Thursday, September 17, 2009

Literacy Triggers—What Book Turned Your Kid On to Reading?

My oldest child hasn’t been without a book to read since she first cracked open Harry Potter and the Sorcerer’s Stone. For her (and I suspect millions of other kids), Harry Potter was what I call a literacy trigger. A story that became so fused with her imagination that it let her become part of another world, a chapter at a time. She enjoyed the experience so much she didn’t want it to end once she was through with all the Harry Potter books. She moved on to The Series of Unfortunate Events, The Last Olympian Series, The Twilight Series, Cressida Cowell’s Heroic Misadventures of Hiccup Horrendous series, and every Eva Ibbotson book she could lay her hands on.

I was sure my middle child would have a similar literacy trigger as my first—that the boy wizard would draw her into the reading. Not so. In fact, I’ve had a much more difficult time finding a book that will help her graduate from children’s books to chapter books. So far, she’s tolerated the Magic Treehouse series, but she’d much rather hang out with Olivia. I’m trying a new method this week, however, partly because I want to make sure she does develop a love of learning and maybe even more, because I love reading out loud the adventures of Hiccup Horrendous, one of the funniest Vikings around.

My youngest is still too young to have had her true literacy trigger. But I’m already convinced she’ll be a reader. She insists I read a book to her each night. And on those rare occasions where we miss bedtime and it’s too late for a story, she cries like I’ve thrown out her favorite teddy bear.

How about your kids? Have you discovered their literacy triggers?

And don’t forget to enter ReadyMom’s LeapFrog Tag Reading System giveaway.
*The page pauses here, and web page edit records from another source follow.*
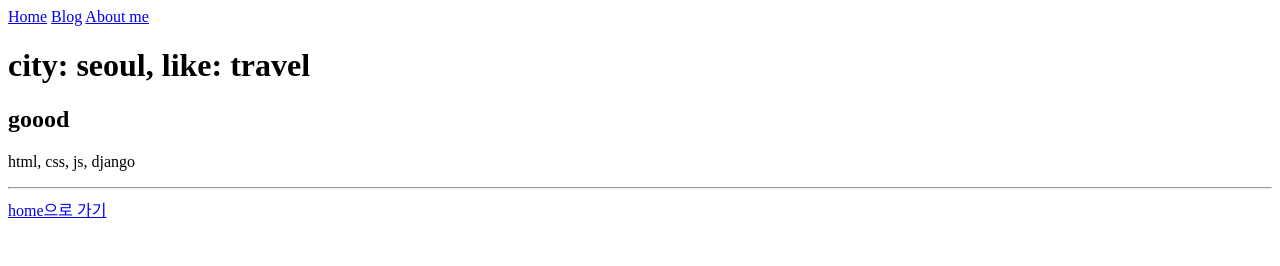
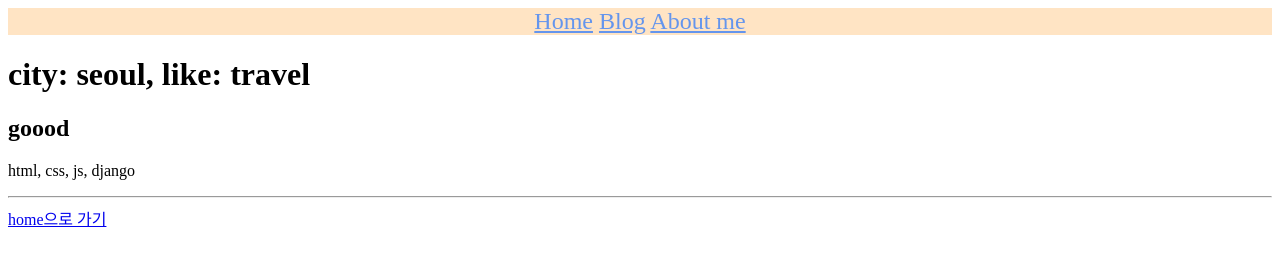
Before and after one commit to DevCeo/doit_frontend, a plain HTML site: page about_me.html in a window 1280 px wide. Drawn offline with Linux system fonts and the light colour scheme.

Commit message:
Css 파일 적용

```diff
--- a/about_me.html
+++ b/about_me.html
@@ -2,6 +2,7 @@
 <html>
   <head>
     <title>About me | 팡쓰 웹사이트</title>
+    <link href="./practice.css" rel="stylesheet" type="text/css" />
   </head>
   <body>
     <nav>
--- /dev/null
+++ b/practice.css
@@ -0,0 +1,9 @@
+nav {
+  background-color: bisque;
+  font-size: 150%;
+  text-align: center;
+}
+
+nav a {
+  color: cornflowerblue;
+}
```
Also changed, not shown: blog.html (+1 -0 lines), index.html (+1 -0 lines).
  1. For my son, it was the Captain Underpants books by Dav Pilkey. As a mom, I had to do some accepting for this! Reading books like these with graphics and "cool" (disgusting) things in them really works for boys. My son is now 11 and is a huge reader. He's reading Huck Finn currently.

  2. One of my sons was totally into Captain Underpants -- and I loved it! The other was all about animals. Period. Still is at age 16.

  3. Our kids came to the US from Russia at almost 11 and 14 - and One Fish, Two Fish, Red Fish, Blue Fish was a fave for many weeks as they began to immerse themselves in the many complexities of English :)

  4. Whenever I put my children to bed (they're now in their 20s, I'd always put some books in with them - even when they were in their cribs. When they were old enough to sit up on their own, I'd always catch them thumbing through the books, even though they couldn't read yet. I think that gave them a very early appreciation for books~!

  5. I know a lot of people don't like this series, but my daughter is into Junie B. Jones. She thinks Junie is hilarious, and it hasn't hurt her grammar one bit. ;-)

  6. I've heard about the Junie B. criticisms too--same argument against Captain Underpants, but like you, I we read them (and enjoy them) at our house.

  7. My son who is my oldest is a big reader and at 13 he still reads those Harry Potter books over and over. He is the kind of kid who gets in trouble for reading books in class instead of paying attention and is rarely seen with out a book.

    My second child, who is now almost 10 is just not as big a reader. It took her a longer time to become a proficient. Even through the end of 2nd grade she was still not fluent and could not read out loud very well.

    Something happened at the beginning of 3rd grade and things just clicked. She ended up moving up a reading group in school and all of a sudden became more of a reader. While she is not like her brother she definitely enjoys to read and finds books that she really loves. She prefers books about real people as opposed to Harry Potter type fantasy books. She loves Judy Blume books and really enjoyed the whole Little House on the Prairie series (as did I).

    My 2nd grader is somewhere in between the two of them. She has been enjoying the Ivy and Bean series and the Rainbow Fairy series both of which your daughter might enjoy.

    I tried to lay off my older daughter re: reading. I tried to read to her when I could but with 4 kids (2 younger than her), I never did it as much as I thought I should. I tried to offer her interesting books to read, not always successfully. I assumed that she would pick it up eventually and was thankfully right!